Dr. Bruzzese is Associate Professor of Child & Adolescent Psychiatry. She is an authority in behavioral medicine with a specialty in pediatric asthma. Trained as an applied developmental psychologist, her work reflects her dedication to addressing health care disparities in children and adolescents suffering from chronic illnesses, which carry multiple functional ramifications. Dr. Bruzzese has developed innovative school-based and family-focused interventions to improve the social, emotional and physical well-being, as well as academic success, of urban African American and Hispanic youth with asthma. Her interventions target the pediatric patient, their caregivers, and their medical providers. Her approach is multifaceted and involves the translation of findings from the biological, social, developmental and behavioral sciences to interventions that are tested rigorously in the “real-world” setting of schools. While her studies have focused primarily asthma, she has also been involved in obesity, diabetes and substance use trials. Her work has also evolved from efficacy trials to effectiveness, dissemination, and implementation efforts. Dr. Bruzzese is also a CAMS faculty member.
Currently the principal investigator of an NHLBI-funded controlled trial, Dr. Bruzzese is testing whether a multi-component behavioral medicine intervention helps adolescents with undiagnosed obtain a diagnosis and treatment and improve their physical and mental health. She is also examining how stress, anxiety, depression, and acculturation impact disease management and health outcomes. Dr. Bruzzese is also a co-investigator on two additional NHLBI-funded trials. One is testing the efficacy of multi-systemic therapy to improve the health of adolescents with asthma; the other is testing the impact of providing cultural competence training to physicians treating children and adolescents with asthma.
Dr. Bruzzese earned her BS in psychology summa cum laude from Brooklyn College and her MA and PhD in developmental psychology from Fordham University completing a sub-specialty in applied developmental psychology. She joined NYU School of Medicine in 2003.
Prior to joining the CSC, Dr. Bruzzese was an associate research scientist in the Department of Pediatrics at Columbia University College of Physicians and Surgeons.
In 2008, Dr. Bruzzese received the early career achievement award from the Behavioral Science Health Services Research Assembly of the American Thoracic Society, the leading international professional society dedicated to advancing the clinical and scientific understanding of pulmonary diseases, critical illnesses and sleep-related breathing disorders.
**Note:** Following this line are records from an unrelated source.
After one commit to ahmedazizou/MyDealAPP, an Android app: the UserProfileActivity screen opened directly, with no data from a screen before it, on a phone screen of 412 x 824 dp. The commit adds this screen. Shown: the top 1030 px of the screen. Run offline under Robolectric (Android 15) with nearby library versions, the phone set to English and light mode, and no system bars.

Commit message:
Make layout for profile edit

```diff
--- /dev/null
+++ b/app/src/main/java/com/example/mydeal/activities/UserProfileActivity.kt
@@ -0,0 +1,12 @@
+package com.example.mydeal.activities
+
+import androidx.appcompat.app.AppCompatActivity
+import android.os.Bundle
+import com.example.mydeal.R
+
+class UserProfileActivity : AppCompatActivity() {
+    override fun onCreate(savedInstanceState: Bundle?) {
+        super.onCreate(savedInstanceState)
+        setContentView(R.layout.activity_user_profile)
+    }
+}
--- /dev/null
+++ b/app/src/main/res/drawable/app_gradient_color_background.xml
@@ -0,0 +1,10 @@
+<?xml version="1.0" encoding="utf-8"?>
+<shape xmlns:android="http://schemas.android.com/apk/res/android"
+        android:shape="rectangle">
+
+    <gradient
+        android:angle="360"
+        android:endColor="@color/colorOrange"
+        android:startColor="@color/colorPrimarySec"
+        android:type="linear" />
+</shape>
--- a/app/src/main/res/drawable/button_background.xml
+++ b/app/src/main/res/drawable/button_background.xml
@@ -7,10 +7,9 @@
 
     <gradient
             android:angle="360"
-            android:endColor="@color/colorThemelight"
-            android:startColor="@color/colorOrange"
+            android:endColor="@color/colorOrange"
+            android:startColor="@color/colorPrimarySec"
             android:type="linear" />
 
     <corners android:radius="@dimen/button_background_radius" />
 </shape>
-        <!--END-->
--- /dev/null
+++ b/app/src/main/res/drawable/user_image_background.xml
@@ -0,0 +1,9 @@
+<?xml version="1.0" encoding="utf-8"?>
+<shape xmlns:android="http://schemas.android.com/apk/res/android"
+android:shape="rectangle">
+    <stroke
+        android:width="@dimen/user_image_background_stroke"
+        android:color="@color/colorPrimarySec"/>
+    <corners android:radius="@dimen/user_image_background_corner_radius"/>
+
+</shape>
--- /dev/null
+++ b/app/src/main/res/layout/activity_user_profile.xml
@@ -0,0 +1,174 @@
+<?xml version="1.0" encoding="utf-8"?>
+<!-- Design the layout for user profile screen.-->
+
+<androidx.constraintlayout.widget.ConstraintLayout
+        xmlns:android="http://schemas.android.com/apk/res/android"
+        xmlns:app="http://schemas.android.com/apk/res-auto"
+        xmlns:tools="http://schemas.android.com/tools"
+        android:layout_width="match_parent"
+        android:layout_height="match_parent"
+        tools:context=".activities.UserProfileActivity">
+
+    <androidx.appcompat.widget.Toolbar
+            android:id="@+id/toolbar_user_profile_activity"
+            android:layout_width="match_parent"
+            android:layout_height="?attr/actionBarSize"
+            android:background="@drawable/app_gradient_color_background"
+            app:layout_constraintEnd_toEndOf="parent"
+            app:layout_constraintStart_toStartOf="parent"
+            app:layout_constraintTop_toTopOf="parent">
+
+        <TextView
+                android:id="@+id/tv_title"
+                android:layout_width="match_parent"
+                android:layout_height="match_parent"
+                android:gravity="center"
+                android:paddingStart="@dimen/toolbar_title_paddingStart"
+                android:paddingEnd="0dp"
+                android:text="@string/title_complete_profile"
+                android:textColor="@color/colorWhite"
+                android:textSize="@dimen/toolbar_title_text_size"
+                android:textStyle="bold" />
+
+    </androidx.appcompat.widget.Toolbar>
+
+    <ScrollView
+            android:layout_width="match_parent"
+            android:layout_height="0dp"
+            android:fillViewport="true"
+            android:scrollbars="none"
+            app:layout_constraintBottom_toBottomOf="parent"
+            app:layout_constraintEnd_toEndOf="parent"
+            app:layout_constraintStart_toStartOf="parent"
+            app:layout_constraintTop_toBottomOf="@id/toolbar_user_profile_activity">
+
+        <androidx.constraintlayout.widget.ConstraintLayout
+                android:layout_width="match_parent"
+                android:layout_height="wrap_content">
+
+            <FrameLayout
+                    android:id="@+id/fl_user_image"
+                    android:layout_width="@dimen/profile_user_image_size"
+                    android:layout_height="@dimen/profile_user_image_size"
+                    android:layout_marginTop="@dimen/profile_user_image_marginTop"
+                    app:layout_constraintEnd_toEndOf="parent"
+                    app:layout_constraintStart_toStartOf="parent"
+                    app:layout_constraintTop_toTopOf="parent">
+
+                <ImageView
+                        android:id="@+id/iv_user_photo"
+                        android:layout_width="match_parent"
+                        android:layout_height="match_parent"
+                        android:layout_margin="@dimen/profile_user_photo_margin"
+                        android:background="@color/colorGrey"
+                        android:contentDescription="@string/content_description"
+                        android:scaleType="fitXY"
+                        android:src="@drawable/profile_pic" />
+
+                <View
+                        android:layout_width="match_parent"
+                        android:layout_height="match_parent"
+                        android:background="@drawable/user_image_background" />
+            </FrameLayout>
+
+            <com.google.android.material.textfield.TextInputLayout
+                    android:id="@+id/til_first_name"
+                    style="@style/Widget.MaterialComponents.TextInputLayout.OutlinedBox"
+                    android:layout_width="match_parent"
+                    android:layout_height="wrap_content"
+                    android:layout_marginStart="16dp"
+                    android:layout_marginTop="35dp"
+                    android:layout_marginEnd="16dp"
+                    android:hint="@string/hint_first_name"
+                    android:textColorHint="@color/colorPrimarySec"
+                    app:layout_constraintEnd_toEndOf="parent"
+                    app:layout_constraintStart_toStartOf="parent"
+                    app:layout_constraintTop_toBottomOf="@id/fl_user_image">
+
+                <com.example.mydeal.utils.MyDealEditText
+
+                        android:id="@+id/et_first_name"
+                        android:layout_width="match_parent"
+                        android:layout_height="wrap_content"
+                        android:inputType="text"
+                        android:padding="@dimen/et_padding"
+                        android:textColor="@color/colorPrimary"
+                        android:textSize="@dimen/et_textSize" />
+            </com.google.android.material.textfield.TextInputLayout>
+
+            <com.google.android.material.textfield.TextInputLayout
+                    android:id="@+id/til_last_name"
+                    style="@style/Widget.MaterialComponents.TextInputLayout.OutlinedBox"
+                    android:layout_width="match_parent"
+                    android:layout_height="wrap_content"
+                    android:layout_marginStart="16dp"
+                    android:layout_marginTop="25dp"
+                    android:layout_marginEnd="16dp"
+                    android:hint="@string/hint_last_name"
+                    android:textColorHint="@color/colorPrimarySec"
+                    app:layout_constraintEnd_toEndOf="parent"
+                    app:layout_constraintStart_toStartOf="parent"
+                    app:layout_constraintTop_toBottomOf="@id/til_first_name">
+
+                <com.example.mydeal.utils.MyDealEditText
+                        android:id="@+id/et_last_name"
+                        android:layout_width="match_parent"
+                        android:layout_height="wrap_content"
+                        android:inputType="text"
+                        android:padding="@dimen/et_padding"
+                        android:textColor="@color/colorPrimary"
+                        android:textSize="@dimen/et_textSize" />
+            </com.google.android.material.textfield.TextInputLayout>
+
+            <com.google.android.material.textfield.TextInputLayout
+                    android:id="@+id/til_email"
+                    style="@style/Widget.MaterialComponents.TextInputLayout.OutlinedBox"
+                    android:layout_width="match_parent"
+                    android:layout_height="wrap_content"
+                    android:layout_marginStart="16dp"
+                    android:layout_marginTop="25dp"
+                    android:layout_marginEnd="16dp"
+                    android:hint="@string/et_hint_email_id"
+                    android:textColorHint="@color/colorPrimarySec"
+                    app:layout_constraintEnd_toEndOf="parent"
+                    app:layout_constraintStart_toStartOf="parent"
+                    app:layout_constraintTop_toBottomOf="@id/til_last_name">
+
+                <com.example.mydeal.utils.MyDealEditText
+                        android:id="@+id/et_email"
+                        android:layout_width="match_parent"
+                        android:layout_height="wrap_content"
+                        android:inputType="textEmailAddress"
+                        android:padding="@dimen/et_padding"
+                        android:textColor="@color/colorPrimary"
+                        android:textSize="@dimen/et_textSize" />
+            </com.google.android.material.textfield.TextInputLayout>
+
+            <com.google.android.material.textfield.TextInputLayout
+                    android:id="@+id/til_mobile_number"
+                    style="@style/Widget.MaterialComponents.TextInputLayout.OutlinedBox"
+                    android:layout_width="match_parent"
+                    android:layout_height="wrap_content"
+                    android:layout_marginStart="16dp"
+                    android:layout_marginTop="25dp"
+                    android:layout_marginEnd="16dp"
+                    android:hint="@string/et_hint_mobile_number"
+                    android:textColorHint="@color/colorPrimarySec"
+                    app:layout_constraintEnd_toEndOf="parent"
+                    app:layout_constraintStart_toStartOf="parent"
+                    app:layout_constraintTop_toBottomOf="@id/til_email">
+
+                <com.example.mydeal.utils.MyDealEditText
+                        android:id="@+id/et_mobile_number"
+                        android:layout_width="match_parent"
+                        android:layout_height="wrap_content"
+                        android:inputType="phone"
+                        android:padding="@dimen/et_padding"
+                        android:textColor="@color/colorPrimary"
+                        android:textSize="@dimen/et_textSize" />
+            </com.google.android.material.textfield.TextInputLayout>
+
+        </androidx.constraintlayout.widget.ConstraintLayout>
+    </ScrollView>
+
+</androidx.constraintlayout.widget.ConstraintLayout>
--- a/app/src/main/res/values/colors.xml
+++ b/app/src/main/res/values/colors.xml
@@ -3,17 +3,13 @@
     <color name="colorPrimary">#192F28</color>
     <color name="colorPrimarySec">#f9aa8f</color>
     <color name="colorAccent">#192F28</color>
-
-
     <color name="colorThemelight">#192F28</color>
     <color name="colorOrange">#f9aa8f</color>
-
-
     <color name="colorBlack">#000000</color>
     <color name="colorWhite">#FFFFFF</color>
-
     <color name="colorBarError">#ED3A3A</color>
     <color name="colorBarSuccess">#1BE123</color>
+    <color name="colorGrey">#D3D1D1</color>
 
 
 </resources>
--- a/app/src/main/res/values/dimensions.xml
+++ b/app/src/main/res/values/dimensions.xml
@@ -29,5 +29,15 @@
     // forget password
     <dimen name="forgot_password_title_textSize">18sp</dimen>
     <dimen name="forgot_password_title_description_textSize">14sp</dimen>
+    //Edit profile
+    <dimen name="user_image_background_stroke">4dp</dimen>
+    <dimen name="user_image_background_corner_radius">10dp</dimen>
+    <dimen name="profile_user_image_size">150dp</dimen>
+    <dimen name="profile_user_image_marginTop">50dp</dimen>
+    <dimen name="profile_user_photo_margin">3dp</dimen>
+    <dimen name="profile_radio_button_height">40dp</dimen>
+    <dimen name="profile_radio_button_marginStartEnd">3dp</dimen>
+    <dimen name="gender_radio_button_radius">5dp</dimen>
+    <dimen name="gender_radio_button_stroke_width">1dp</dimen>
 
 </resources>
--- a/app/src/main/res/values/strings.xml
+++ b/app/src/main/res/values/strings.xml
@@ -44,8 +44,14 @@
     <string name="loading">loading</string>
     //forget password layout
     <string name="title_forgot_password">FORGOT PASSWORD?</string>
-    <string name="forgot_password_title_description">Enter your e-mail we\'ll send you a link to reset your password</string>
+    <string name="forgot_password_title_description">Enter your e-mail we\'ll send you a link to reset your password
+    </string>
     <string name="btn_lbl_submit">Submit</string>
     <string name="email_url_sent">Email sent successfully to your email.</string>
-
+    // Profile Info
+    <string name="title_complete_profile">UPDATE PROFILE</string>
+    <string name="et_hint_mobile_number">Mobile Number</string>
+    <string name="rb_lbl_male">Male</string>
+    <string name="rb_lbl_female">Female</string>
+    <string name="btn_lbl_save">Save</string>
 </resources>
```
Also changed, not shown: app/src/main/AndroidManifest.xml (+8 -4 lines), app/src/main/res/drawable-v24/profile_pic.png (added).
She is active in the society, serving on several committees; most recently she joined the patient and family education committee and the joint working group on medical education research. Dr. Bruzzese is on the editorial board of Pediatric Allergy, Immunology, and Pulmonology, and formerly Health Psychology and Applied Developmental Psychology.
In the News
Minors Attitudes toward Peers with Asthma: A Developmental Study
Dr. Bruzzese’s study with her undergraduate intern, Sarah Hayes, which examined minors' attitudes toward peers with asthma and offers clinicians grade-specific findings to counsel patients, was featured on MedLinx. Click here to read the article. (Jan 29, 2013)
I Can Do It Myself…Because You Taught Me
Dr. Bruzzese spoke to Allergy & Asthma Today about developmentally appropriate self-management skills for preschoolers through adolescents (Fall 2012).
New Tool to Assess Asthma-related Anxiety
Dr. Bruzzese’s valuable tool to assess asthma-related anxiety in youth and their parents was featured on Science Daily. Click here to read the article. (May 5, 2011)
School-based Program Helps Adolescents Cope With Asthma
Dr. Bruzzese spoke to Science Codex about her school-based intervention program designed for adolescents with asthma that significantly improves asthma management and quality of life for the students who participate, and reduces asthma morbidity. Click here to read the article. (December 8, 2010)